Problem statement: Pictures aside, print all of the data below exactly as written.
** Opening Supplied material block **
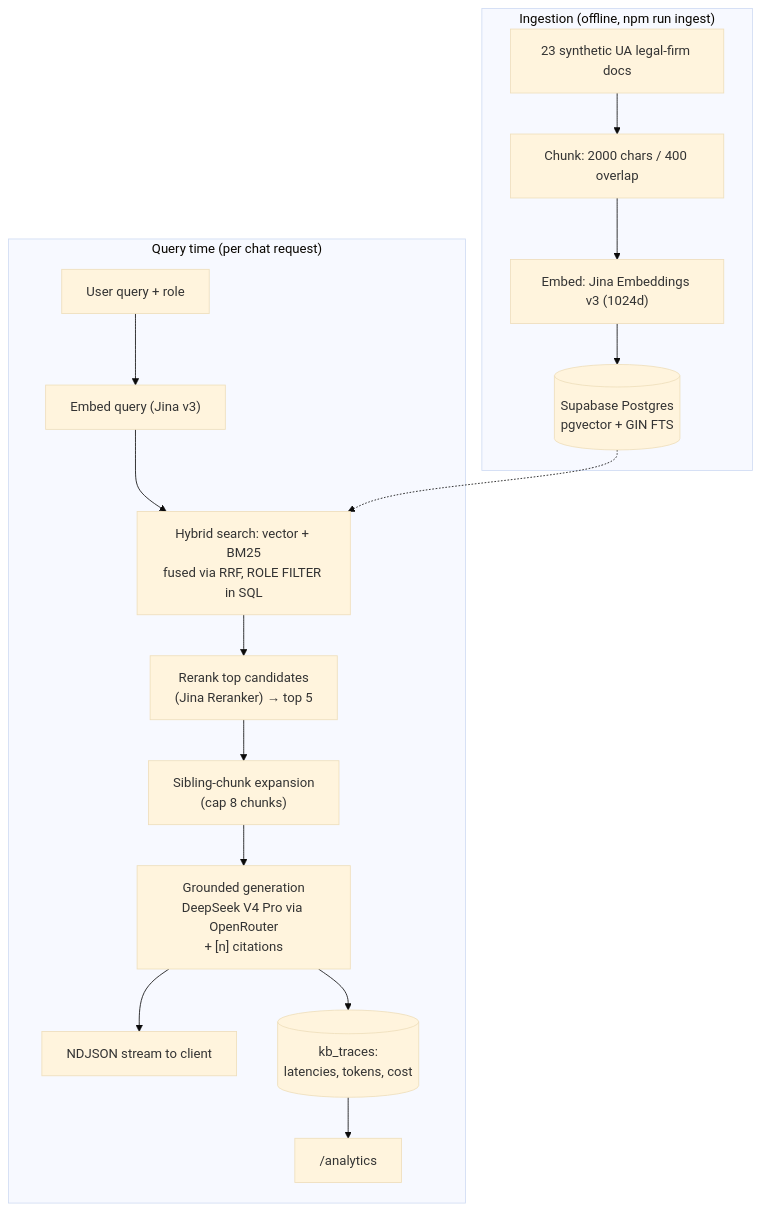
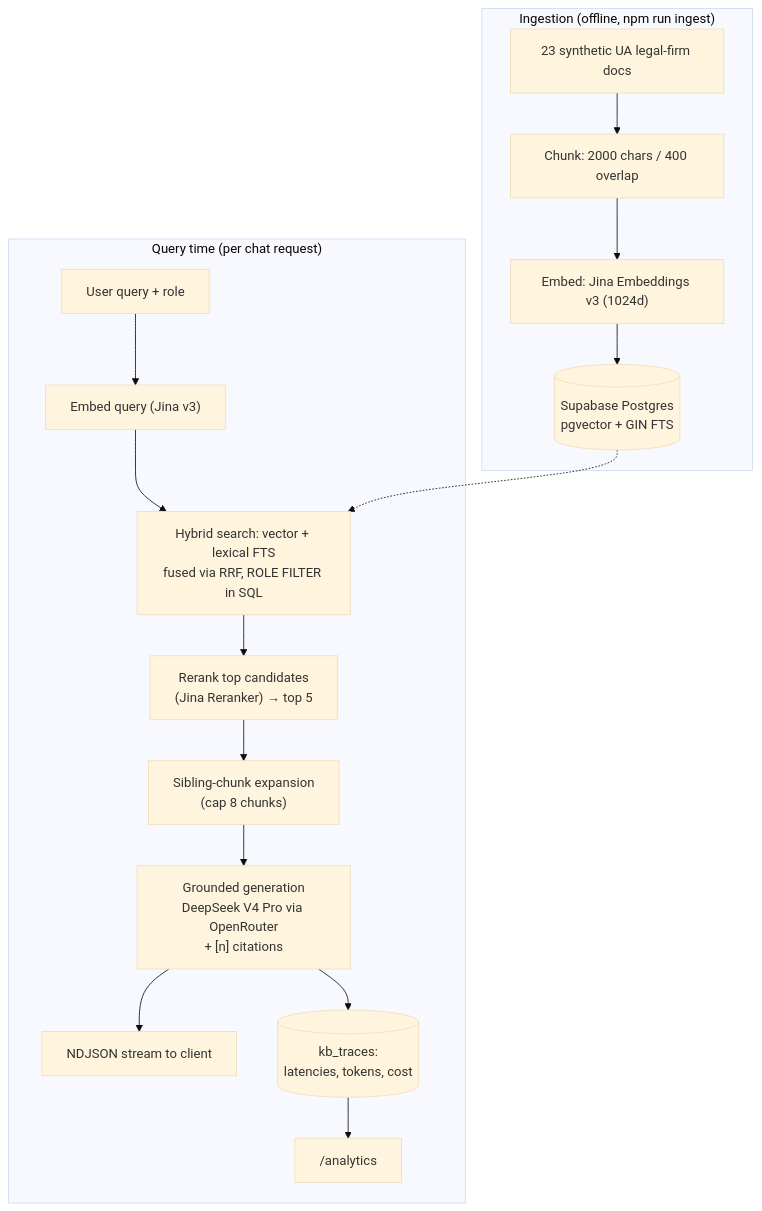
The first of 2 diagrams in README.md (volodeveth/prasolov-ai-kb), drawn with Mermaid (base theme) before and after one commit. The commit also changed other lines of this file and 2 other files, not shown here.

Commit message:
docs: precise FTS ranking terminology

````diff
--- a/README.md
+++ b/README.md
@@ -27,20 +27,20 @@
 ```mermaid
 flowchart TD
     subgraph Ingest["Ingestion (offline, npm run ingest)"]
         A[23 synthetic UA legal-firm docs] --> B["Chunk: 2000 chars / 400 overlap"]
         B --> C["Embed: Jina Embeddings v3 (1024d)"]
         C --> D[(Supabase Postgres<br/>pgvector + GIN FTS)]
     end
 
     subgraph Query["Query time (per chat request)"]
         E[User query + role] --> F["Embed query (Jina v3)"]
-        F --> G["Hybrid search: vector + BM25<br/>fused via RRF, ROLE FILTER in SQL"]
+        F --> G["Hybrid search: vector + lexical FTS<br/>fused via RRF, ROLE FILTER in SQL"]
         D -.-> G
         G --> H["Rerank top candidates<br/>(Jina Reranker) → top 5"]
         H --> I["Sibling-chunk expansion<br/>(cap 8 chunks)"]
         I --> J["Grounded generation<br/>DeepSeek V4 Pro via OpenRouter<br/>+ [n] citations"]
         J --> K["NDJSON stream to client"]
         J --> L[(kb_traces:<br/>latencies, tokens, cost)]
         L --> M["/analytics"]
     end
 ```
````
** Closing Supplied material block **
Exercise result:
The first of 2 diagrams in README.md (volodeveth/prasolov-ai-kb), drawn with Mermaid (base theme) before and after one commit. The commit also changed other lines of this file and 2 other files, not shown here.

Commit message:
docs: precise FTS ranking terminology

````diff
--- a/README.md
+++ b/README.md
@@ -27,20 +27,20 @@
 ```mermaid
 flowchart TD
     subgraph Ingest["Ingestion (offline, npm run ingest)"]
         A[23 synthetic UA legal-firm docs] --> B["Chunk: 2000 chars / 400 overlap"]
         B --> C["Embed: Jina Embeddings v3 (1024d)"]
         C --> D[(Supabase Postgres<br/>pgvector + GIN FTS)]
     end
 
     subgraph Query["Query time (per chat request)"]
         E[User query + role] --> F["Embed query (Jina v3)"]
-        F --> G["Hybrid search: vector + BM25<br/>fused via RRF, ROLE FILTER in SQL"]
+        F --> G["Hybrid search: vector + lexical FTS<br/>fused via RRF, ROLE FILTER in SQL"]
         D -.-> G
         G --> H["Rerank top candidates<br/>(Jina Reranker) → top 5"]
         H --> I["Sibling-chunk expansion<br/>(cap 8 chunks)"]
         I --> J["Grounded generation<br/>DeepSeek V4 Pro via OpenRouter<br/>+ [n] citations"]
         J --> K["NDJSON stream to client"]
         J --> L[(kb_traces:<br/>latencies, tokens, cost)]
         L --> M["/analytics"]
     end
 ```
````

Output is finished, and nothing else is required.